I joined the virtual full day induction at 9am sharp, raring to go but although my onboarding process was well thought out and informative, it was a little daunting.
I'd never been part of an online induction before, and I wasn’t sure what to expect. Luckily, everything was incredibly easy to follow, the presentations from each team were engaging and fun and I logged off that evening feeling like I'd learnt so much already. I couldn’t wait to start properly.
I got to learn about each part of the business and see how each team slotted together to work. We heard from HR, took note of what the IT department said and got introduced to Bionic as a brand.
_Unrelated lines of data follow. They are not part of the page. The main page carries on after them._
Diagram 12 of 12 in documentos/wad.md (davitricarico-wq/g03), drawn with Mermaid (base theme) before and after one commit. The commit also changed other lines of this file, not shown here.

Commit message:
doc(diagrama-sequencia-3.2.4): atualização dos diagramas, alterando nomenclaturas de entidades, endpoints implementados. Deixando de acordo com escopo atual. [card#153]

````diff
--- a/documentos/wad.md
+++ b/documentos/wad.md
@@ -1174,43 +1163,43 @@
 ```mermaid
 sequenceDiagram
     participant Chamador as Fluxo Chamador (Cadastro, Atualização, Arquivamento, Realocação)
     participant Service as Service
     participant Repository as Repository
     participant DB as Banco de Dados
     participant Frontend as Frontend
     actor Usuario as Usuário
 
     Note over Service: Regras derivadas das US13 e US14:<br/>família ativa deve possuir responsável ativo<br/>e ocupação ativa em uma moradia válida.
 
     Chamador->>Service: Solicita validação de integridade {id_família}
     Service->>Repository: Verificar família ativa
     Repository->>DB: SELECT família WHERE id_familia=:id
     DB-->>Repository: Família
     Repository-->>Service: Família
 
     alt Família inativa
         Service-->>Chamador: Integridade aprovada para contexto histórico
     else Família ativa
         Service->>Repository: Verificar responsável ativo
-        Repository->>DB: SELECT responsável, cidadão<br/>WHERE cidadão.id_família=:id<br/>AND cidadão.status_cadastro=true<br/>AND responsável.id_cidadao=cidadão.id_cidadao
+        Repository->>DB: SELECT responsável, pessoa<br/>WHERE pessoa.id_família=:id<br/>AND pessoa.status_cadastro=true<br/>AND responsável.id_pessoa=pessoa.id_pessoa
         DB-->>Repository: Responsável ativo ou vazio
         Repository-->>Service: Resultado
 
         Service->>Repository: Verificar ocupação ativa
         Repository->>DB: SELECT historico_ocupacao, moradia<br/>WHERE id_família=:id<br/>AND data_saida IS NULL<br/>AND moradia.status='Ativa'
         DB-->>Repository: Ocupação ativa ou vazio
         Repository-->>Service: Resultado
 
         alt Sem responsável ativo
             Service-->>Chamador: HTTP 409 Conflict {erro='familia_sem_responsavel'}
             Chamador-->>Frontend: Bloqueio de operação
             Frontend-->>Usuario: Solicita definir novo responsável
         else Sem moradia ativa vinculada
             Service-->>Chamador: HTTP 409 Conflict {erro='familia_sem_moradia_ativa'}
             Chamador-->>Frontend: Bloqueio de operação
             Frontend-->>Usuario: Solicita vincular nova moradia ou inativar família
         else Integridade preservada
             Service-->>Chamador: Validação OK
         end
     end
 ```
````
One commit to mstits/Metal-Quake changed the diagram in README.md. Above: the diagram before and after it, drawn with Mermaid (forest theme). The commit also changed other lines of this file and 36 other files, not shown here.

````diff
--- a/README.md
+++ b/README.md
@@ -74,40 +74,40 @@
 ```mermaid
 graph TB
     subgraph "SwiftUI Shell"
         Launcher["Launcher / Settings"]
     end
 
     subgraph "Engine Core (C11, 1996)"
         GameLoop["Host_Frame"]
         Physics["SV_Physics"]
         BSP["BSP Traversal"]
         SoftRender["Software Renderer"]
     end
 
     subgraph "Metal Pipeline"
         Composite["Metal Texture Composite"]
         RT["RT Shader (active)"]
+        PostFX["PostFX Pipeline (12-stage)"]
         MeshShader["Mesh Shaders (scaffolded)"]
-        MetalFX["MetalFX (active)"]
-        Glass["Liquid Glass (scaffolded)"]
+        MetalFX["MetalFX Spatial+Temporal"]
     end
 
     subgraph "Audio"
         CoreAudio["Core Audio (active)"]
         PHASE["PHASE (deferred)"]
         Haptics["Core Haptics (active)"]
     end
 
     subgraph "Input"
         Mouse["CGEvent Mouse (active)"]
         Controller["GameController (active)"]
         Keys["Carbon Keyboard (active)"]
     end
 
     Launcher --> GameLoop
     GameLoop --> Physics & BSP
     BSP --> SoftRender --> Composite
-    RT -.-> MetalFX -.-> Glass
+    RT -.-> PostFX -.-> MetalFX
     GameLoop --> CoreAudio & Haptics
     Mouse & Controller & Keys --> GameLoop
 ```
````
That entire day was set up really well and I found it really useful, as a new starter I already felt welcome and part of the wider team and there was a real sense of unity I've never experienced in other jobs.
Moulding the role into my own
Over the next few months, I began to learn more, revelling in every little quirk of the job. I met everyone on the Brand and Marketing team and their help has made my transition so much smoother. I love seeing how everyone works together as vital parts of the same SME-orientated machine.
My job includes interviewing business owners and telling their small business stories, as well as taking care of social media posts on Twitter, Facebook, LinkedIn and Instagram. I also help out with CRM - writing targeted emails to keep customers engaged with the brand - help produce content ideas with the rest of the team, and write up guides and blogs for the website.
But I've found it’s the kind of job that really lets you mould it into what you want and the team encourages you to be as creative as you can, so my duties are not limited to that list.
Already, I've found my time at Bionic to be incredibly rewarding and love how each day is never the same. I enjoy learning new things and I'm constantly developing my skills; discovering the importance of SEO, writing engaging subject lines for customer emails or getting the hang of our publishing system, the role is constantly shifting and shaping itself into something I’m proud to be a part of each day.
The most exciting part of the job is getting to speak to so many interesting people though, and that’s what drew me towards a career in journalism in the first place.
I’ve told the stories of every SME from catering companies to coffee shop owners, from label makers to holistic therapy practitioners.
Covid caused a creativity spike and I've been able to speak to tarot readers, bakers, florists, graphic designers, back garden barbers and everything in between.
I’m looking forward to seeing how my role can further morph and develop as I continue to tell some fantastically inspirational SME stories.